blogging tools and primers
This page discusses types, tools for the production of
blogs and some printed guides.
It covers -
- software for blogging
- printed guides for would-be bloggers
As of October 2001 we'd counted over forty tools for blogging;
the number has since grown. Four of the most prominent
are Blogger, Manila, LiveJournal and Weblogger. Other
tools are listed here.
promotes its services as "Push Button Publishing for the
People", predicting that "The Revolution Will Be Bloggerized".
It offers free automated publishing, with text being posted
to an existing site or a page that the developer will
host at the subscription/advertising-based blog*spot.
Authors typically use a Blogger template for layout of
the site. Adding an entry involves entering the text onto
a form at the Blogger site, which is then automatically
uploaded. Our office dog used Blogger for her blog; the
author's current blog is here.
is an initiative of the feisty Mr Winer. Weblogger
offers free publishing tools and commercial hosting, as
Competitors include the UK 20six,
and sundry iBlogs.
There is an introduction to Slash (as used in the collaborative
blog Slashdot) in Running Weblogs with Slash (Sebastopol:
O'Reilly 2002) by David Krieger & Brian Aker.
For readers rather than authors Spyonit
is a service offering an email alert when a specified
blog is updated.
Hosting specialists include Blogger's Blog*spot,
(which boasts, perhaps not entirely tongue-in-cheek, that
"You too can be an online exhibitionist").
The problematical Perseus survey highlighted on the preceding
page of this profile suggested that significant variation
in abandonment rates appeared to reflect which service
was being used. Pitas, BlogSpot and Diaryland supposedly
had above average abandonment rates; Xanga had an average
abandonment rate and LiveJournal had the lowest rate.
Assimilation of blogging by mainstream culture after 2004
saw a proliferation of primers, often more distinguished
by enthusiasm (and publisher opportunism) than real insights.
Those who prefer to consult text offline can explore The
Weblog Handbook: Practical Advice On Creating And Maintaining
Your Blog (New York: Perseus 2002) by Rebecca Blood
- "Finally a book for anyone who has ever thought
about starting a Weblog but wasn't sure what to post,
how to post, or even where to go to register" - or
the equally enthusiastic Blogging: Genius Strategies
for Instant Web Content (Indianapolis: New Riders
2002) by Biz Stone and Blog Wild: How Everyone Can
Go Blogging (New York: Portfolio 2006) by Andy Wibbels.
If you're inspired by notions of 'genius strategies' you
may well embrace claims that 'blogging for dollars'

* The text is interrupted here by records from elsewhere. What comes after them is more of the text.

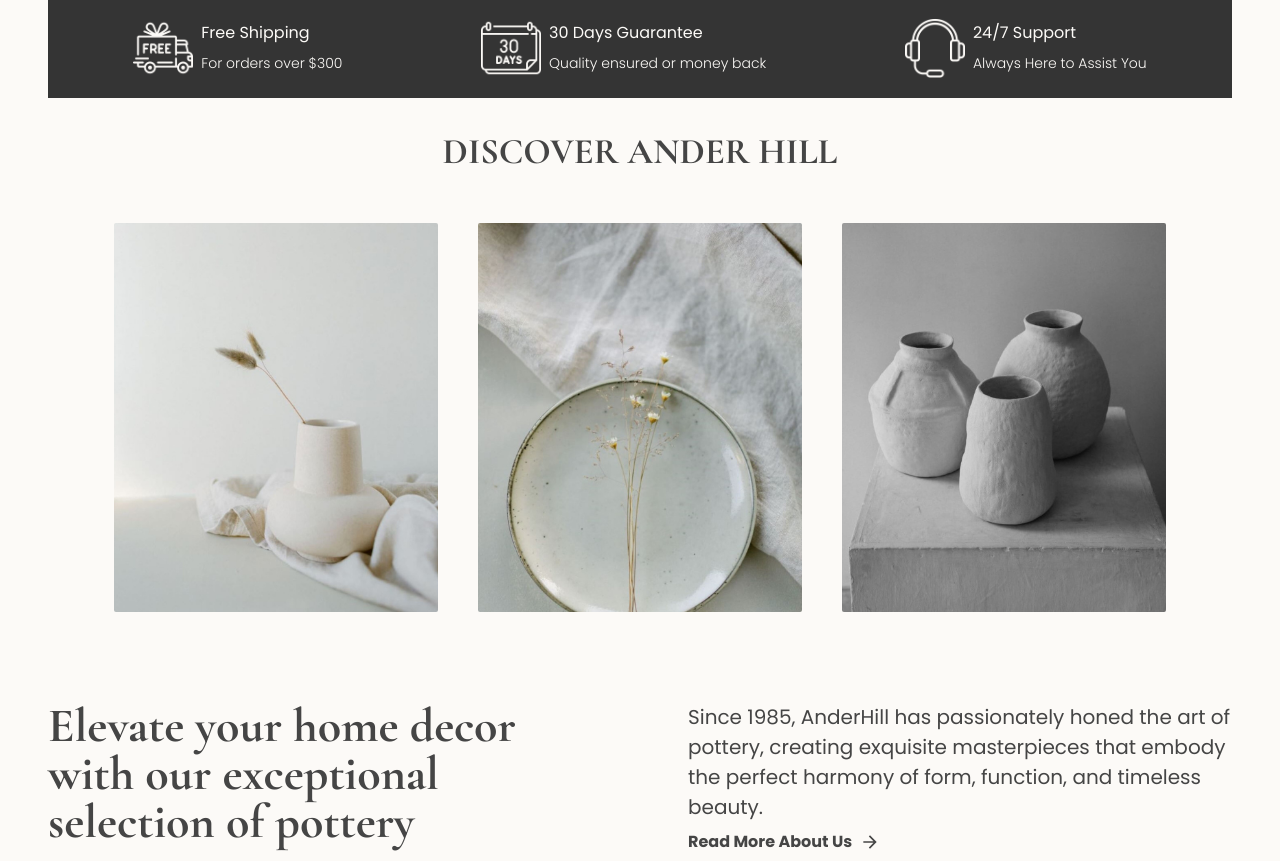
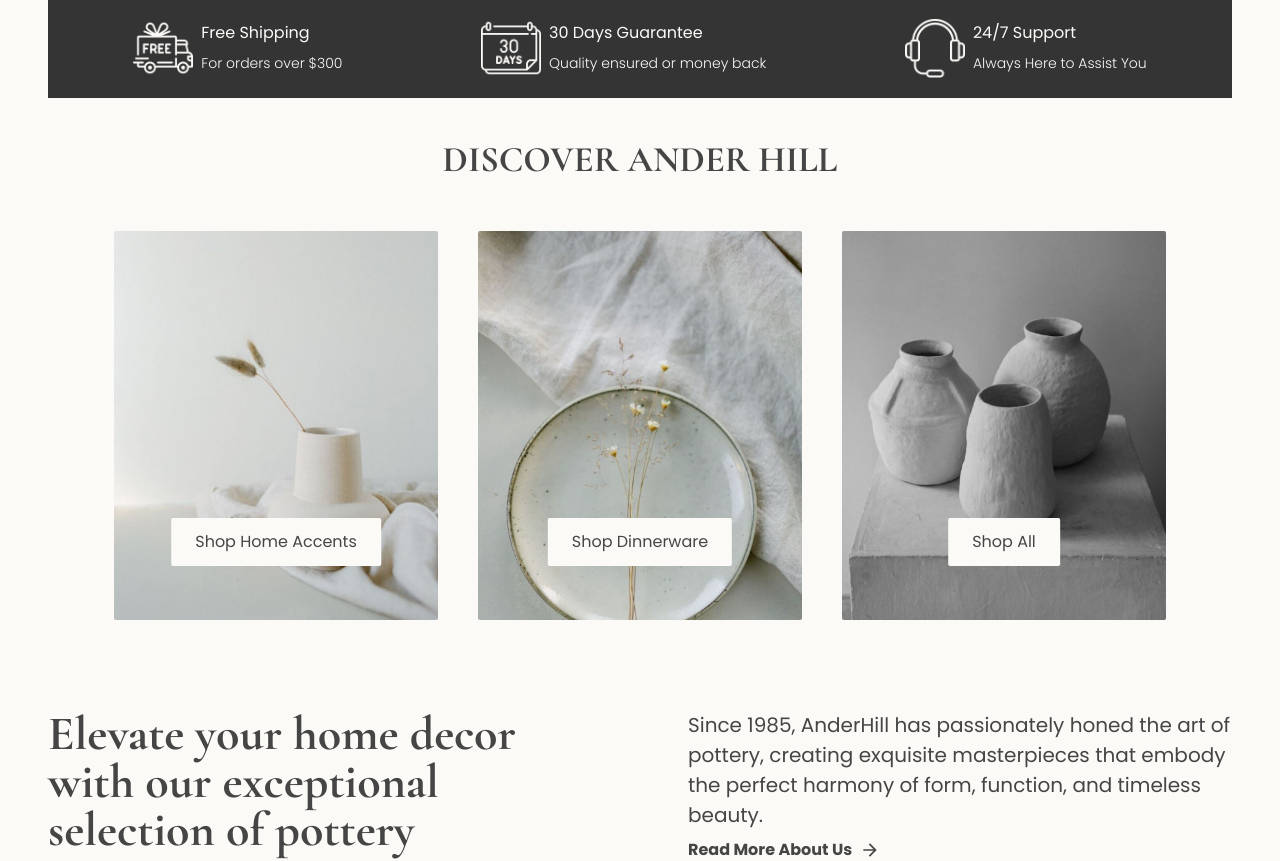
Before and after one commit to cywudot/AnderHill, a React (Create React App) app in the folder client/: page / in a window 1280 px wide. Shown: the part 622-1483 px from the top of the page. Built offline with nearby package versions, Linux system fonts and the light colour scheme.

Commit message:
Categories component created

```diff
--- a/client/src/App.js
+++ b/client/src/App.js
@@ -40,6 +40,7 @@ const theme = extendTheme({
       5001: '#343434',
       600: '#F16161',
       700: '#ECE8E8',
+      750: '#CCCCCC',
       800: '#84817C',
       // 900: '#5c5a56',
       1000: '#17B169',
--- a/client/src/components/Footer.jsx
+++ b/client/src/components/Footer.jsx
@@ -35,7 +35,7 @@ const Footer = () => {
   };
 
   return (
-    <Box backgroundColor='brand.300' w='100%'>
+    <Box backgroundColor='brand.500' w='100%'>
       <Container as='footer' role='contentinfo' maxW='7xl'>
         <Stack
           spacing='8'
@@ -61,7 +61,7 @@ const Footer = () => {
           >
             <Stack direction='row' spacing='8'>
               <Stack spacing='4' minW='28' flex='1'>
-                <Text fontSize='md' fontWeight='semibold' color='brand.500' fontFamily='heading'>
+                <Text fontSize='md' fontWeight='bold' color='brand.100' fontFamily='heading'>
                   NAVIGATION
                 </Text>
                 <Stack spacing='3' shouldWrapChildren>
@@ -69,7 +69,7 @@ const Footer = () => {
                     variant='link'
                     as={ReactLink}
                     to='/'
-                    color='brand.100'
+                    color='brand.750'
                     fontWeight='light'
                     fontSize='sm'
                     style={{ textDecoration: 'none' }}
@@ -78,7 +78,7 @@ const Footer = () => {
                   </Button>
                   <Button
                     variant='link'
-                    color='brand.100'
+                    color='brand.750'
                     as={ReactLink}
                     to='/products'
                     fontWeight='light'
@@ -89,7 +89,7 @@ const Footer = () => {
                   </Button>
                   <Button
                     variant='link'
-                    color='brand.100'
+                    color='brand.750'
                     as={ReactLink}
                     to='/aboutus'
                     fontWeight='light'
@@ -101,19 +101,19 @@ const Footer = () => {
                 </Stack>
               </Stack>
               <Stack spacing='3' minW='36' flex='1'>
-                <Text fontSize='md' fontWeight='semibold' color='brand.500' fontFamily='heading'>
+                <Text fontSize='md' fontWeight='bold' color='brand.100' fontFamily='heading'>
                   LOCATION
                 </Text>
                 <Stack spacing='3' shouldWrapChildren>
-                  <Text fontSize='sm' color='brand.100'>
+                  <Text fontSize='sm' color='brand.750'>
                     1359 Tanner Street Vancover, B.C, V5R 2T4
                   </Text>
                 </Stack>
-                <Text fontSize='md' fontWeight='semibold' color='brand.500' fontFamily='heading'>
+                <Text fontSize='md' fontWeight='bold' color='brand.100' fontFamily='heading'>
                   OPENING HOURS
                 </Text>
                 <Stack spacing='3' shouldWrapChildren>
-                  <Text fontSize='sm' color='brand.100'>
+                  <Text fontSize='sm' color='brand.750'>
                     Monday to Saturday from 10:00 to 19:00
                   </Text>
                 </Stack>
@@ -121,7 +121,7 @@ const Footer = () => {
             </Stack>
 
             <Stack spacing='1'>
-              <Text fontSize='md' fontWeight='regular' color='brand.100'>
+              <Text fontSize='md' fontFamily='heading' textTransform='uppercase' fontWeight='bold' color='brand.100'>
                 Stay up to date
               </Text>
 
@@ -142,6 +142,7 @@ const Footer = () => {
                   variant='flushed'
                   borderColor='brand.100'
                   focusBorderColor='brand.800'
+                  color='brand.100'
                   _placeholder={{ color: 'brand.800' }}
                   value={email}
                   onChange={(e) => setEmail(e.target.value)}
@@ -173,13 +174,34 @@ const Footer = () => {
           }}
           align='center'
         >
-          <Text fontSize='sm' color='subtle' textAlign='center'>
+          <Text fontSize='sm' color='brand.750' textAlign='center'>
             &copy; {new Date().getFullYear()} Ander Hill Pottery, All rights reserved.
           </Text>
           <ButtonGroup variant='ghost'>
-            <IconButton as='a' href='#' aria-label='LinkedIn' icon={<FaInstagram fontSize='1.25rem' />} />
-            <IconButton as='a' href='#' aria-label='GitHub' icon={<FaFacebook fontSize='1.25rem' />} />
-            <IconButton as='a' href='#' aria-label='Twitter' icon={<FaTwitter fontSize='1.25rem' />} />
+            <IconButton
+              as='a'
+              href='#'
+              aria-label='LinkedIn'
+              color='brand.750'
+              _hover={{ backgroundColor: 'transparent' }}
+              icon={<FaInstagram fontSize='1.25rem' />}
+            />
+            <IconButton
+              as='a'
+              href='#'
+              aria-label='GitHub'
+              color='brand.750'
+              _hover={{ backgroundColor: 'transparent' }}
+              icon={<FaFacebook fontSize='1.25rem' />}
+            />
+            <IconButton
+              as='a'
+              href='#'
+              aria-label='Twitter'
+              color='brand.750'
+              _hover={{ backgroundColor: 'transparent' }}
+              icon={<FaTwitter fontSize='1.25rem' />}
+            />
           </ButtonGroup>
         </Stack>
       </Container>
--- /dev/null
+++ b/client/src/components/homepage/CategoriesSection.jsx
@@ -0,0 +1,100 @@
+import { Box, Button, Container, Flex, Image, Link, Heading } from '@chakra-ui/react';
+import { Link as ReactLink, useNavigate } from 'react-router-dom';
+import HomeAccent from '../../otherassets/HomeAccent.png';
+import Dinnerware from '../../otherassets/Dinnerware.png';
+import ShopAll from '../../otherassets/AllProducts.png';
+
+const DiscoverSection = () => {
+  return (
+    <Container maxW={['10xl', '12xl']} justifyContent='center' mt={10}>
+      <Box alignItems='center'>
+        <Heading as='h2' textAlign='center' textTransform='uppercase' color='brand.500'>
+          Discover Ander Hill
+        </Heading>
+
+        <Flex p={50} justifyContent='center' gap={10} justify='space-around' direction={{ base: 'column', lg: 'row' }}>
+          <Link as={ReactLink} to='/products/Home%20Accents'>
+            <Box h='auto' mx='auto' rounded='2px' overflow='hidden' position='relative'>
+              <Image w='full' fit='cover' objectPosition='center' src={HomeAccent} alt='avatar' />
+              <Box position='absolute' top='80%' left='50%' transform='translate(-50%, -50%)'>
+                <Button
+                  p={6}
+                  rounded={2}
+                  variant='none'
+                  fontWeight='regular'
+                  w={{
+                    base: 'full',
+                    sm: 'auto',
+                  }}
+                  backgroundColor='brand.100'
+                  color='brand.500'
+                  fontSize={{
+                    base: 'sm',
+                    md: 'md',
+                  }}
+                >
+                  Shop Home Accents
+                </Button>
+              </Box>
+            </Box>
+          </Link>
+
+          <Link as={ReactLink} to='/products/Dinnerware'>
+            <Box h='auto' mx='auto' rounded='2px' overflow='hidden' position='relative'>
+              <Image w='full' fit='cover' objectPosition='center' src={Dinnerware} alt='avatar' />
+              <Box position='absolute' top='80%' left='50%' transform='translate(-50%, -50%)'>
+                <Button
+                  p={6}
+                  rounded={2}
+                  variant='none'
+                  fontWeight='regular'
+                  w={{
+                    base: 'full',
+                    sm: 'auto',
+                  }}
+                  backgroundColor='brand.100'
+                  color='brand.500'
+                  fontSize={{
+                    base: 'sm',
+                    md: 'md',
+                  }}
+                >
+                  Shop Dinnerware
+                </Button>
+              </Box>
+            </Box>
+          </Link>
+
+          <Link as={ReactLink} to='/products'>
+            <Box h='auto' mx='auto' rounded='2px' overflow='hidden' position='relative'>
+              <Image w='full' fit='cover' objectPosition='center' src={ShopAll} alt='avatar' />
+              <Box position='absolute' top='80%' left='50%' transform='translate(-50%, -50%)'>
+                <Button
+                  p={6}
+                  rounded={2}
+                  variant='none'
+                  fontWeight='regular'
+                  w={{
+                    base: 'full',
+                    sm: 'auto',
+                  }}
+                  backgroundColor='brand.100'
+                  color='brand.500'
+                  fontSize={{
+                    base: 'sm',
+                    md: 'md',
+                  }}
+                >
+                  Shop All
+                </Button>
+              </Box>
+            </Box>
+          </Link>
+        </Flex>
+        {/* FEATURED PRODUCTS SECTION ENDS */}
+      </Box>
+    </Container>
+  );
+};
+
+export default DiscoverSection;
--- a/client/src/screens/LandingScreen.jsx
+++ b/client/src/screens/LandingScreen.jsx
@@ -32,11 +32,9 @@ import HeroImageMobile from '../otherassets/HomeHeroImageMobile.png';
 import ContactIcon from '../sourced-icons/contact.png';
 import FreeDeliveryIcon from '../sourced-icons/free-delivery.png';
 import ReturnIcon from '../sourced-icons/30days.png';
-import HomeAccent from '../otherassets/HomeAccent.png';
-import Dinnerware from '../otherassets/Dinnerware.png';
+
 import QuotesImage from '../otherassets/about-us-barnimages-02.jpg';
-// import Video from '../otherassets/AnderHillVideo.mp4';
-import ShopAll from '../otherassets/AllProducts.png';
+
 import { useDispatch } from 'react-redux';
 import { getFilteredProducts } from '../redux/actions/productActions';
 import ReactPlayer from 'react-player';
@@ -44,6 +42,7 @@ import QuotesCarousel from '../components/QuotesCarousel';
 import ContactForm from '../components/ContactForm';
 import { setFilterCategory } from '../redux/slices/products';
 import VideoSection from '../components/homepage/VideoSection';
+import CategoriesSection from '../components/homepage/CategoriesSection';
 
 const LandingScreen = () => {
   const [isLoading, setIsLoading] = useState(true);
@@ -218,42 +217,7 @@ const LandingScreen = () => {
               </Stack>
             </Stack>
           </HStack>
-          {/* FEATURED PRODUCTS SECTION  */}
-          <Container maxW={['12xl', '10xl', '8xl']} justifyContent='center' mt={8}>
-            <Box alignItems='center'>
-              <Heading as='h2' textAlign='center' textTransform='uppercase' color='brand.500'>
-                Discover Ander Hill
-              </Heading>
-
-              <Flex
-                p={50}
-                justifyContent='center'
-                gap={10}
-                justify='space-around'
-                direction={{ base: 'column', lg: 'row' }}
-              >
-                <Box h='auto' mx='auto' rounded='2px' overflow='hidden'>
-                  <Link as={ReactLink} to='/products/Home%20Accents'>
-                    <Image w='full' fit='cover' objectPosition='center' src={HomeAccent} alt='avatar' />
-                  </Link>
-                </Box>
-
-                <Box h='auto' mx='auto' rounded='2px' overflow='hidden'>
-                  <Link as={ReactLink} to='/products/Dinnerware'>
-                    <Image w='full' fit='cover' objectPosition='center' src={Dinnerware} alt='avatar' />
-                  </Link>
-                </Box>
-
-                <Box h='auto' mx='auto' rounded='2px' overflow='hidden'>
-                  <Link as={ReactLink} to='/products'>
-                    <Image w='full' fit='cover' objectPosition='center' src={ShopAll} alt='avatar' />
-                  </Link>
-                </Box>
-              </Flex>
-
-              {/* FEATURED PRODUCTS SECTION ENDS */}
-            </Box>
-          </Container>
+          <CategoriesSection />
           {/* VIDEO SECTION */}
           {/* <Box width='full' h='auto' backgroundColor='brand.400' mb={12} position='relative'>
             <ReactPlayer url={Video} playing={true} loop={true} muted={true} volume={0} width='100%' height='lg' />
```
Also changed, not shown: client/src/components/homepage/VideoSection.jsx (+0 -24 lines).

Stone's Who Let the Blogs Out? : A Hyperconnected
Peek at the World of Weblogs (New York: St Martin's
2004) is even more delirious. We were more impressed by
the Reporters sans Frontiers 2005 Handbook for Bloggers
and Cyber-dissidents (here).
We've Got Blog: How Weblogs Are Changing Our Culture
(New York: Perseus 2002) edited by Rebecca Blood, Uses
of Blogs (London: Peter Lang 2006) edited by Axel
Bruns & Joanne Jacobs, We Blog: Publishing Online
with Weblogs (New York: Wiley 2002) edited by Paul
Bausch, Matthew Haughey & Meg Hourihan, The Corporate
Blogging Book: Absolutely Everything You Need to Know
to Get It Right (New York: Penguin 2006) by Debbie
Weil, Publish and Prosper: Blogging for Your Business
(Indianapolis: New Riders Press 2006) by DL Byron &
Steve Broback, Blogging for Business: Everything You
Need to Know and Why You Should Care (New York: Kaplan
2006) by Shel Holtz & Ted Demopoulos and Blog On:
Building Online Communities with Web Logs (New York:
McGraw-Hill 2002) by Todd Stauffer are similar exercises
in digital boosterism.
Essential Blogging (Sebastopol: O'Reilly 2002)
edited by Shelley Powers covers software: Blogger, Radio
Userland, Movable Type and Blosxom.
The final page of this
profile offers a brief explanation of some blog jargon.
next page (community?)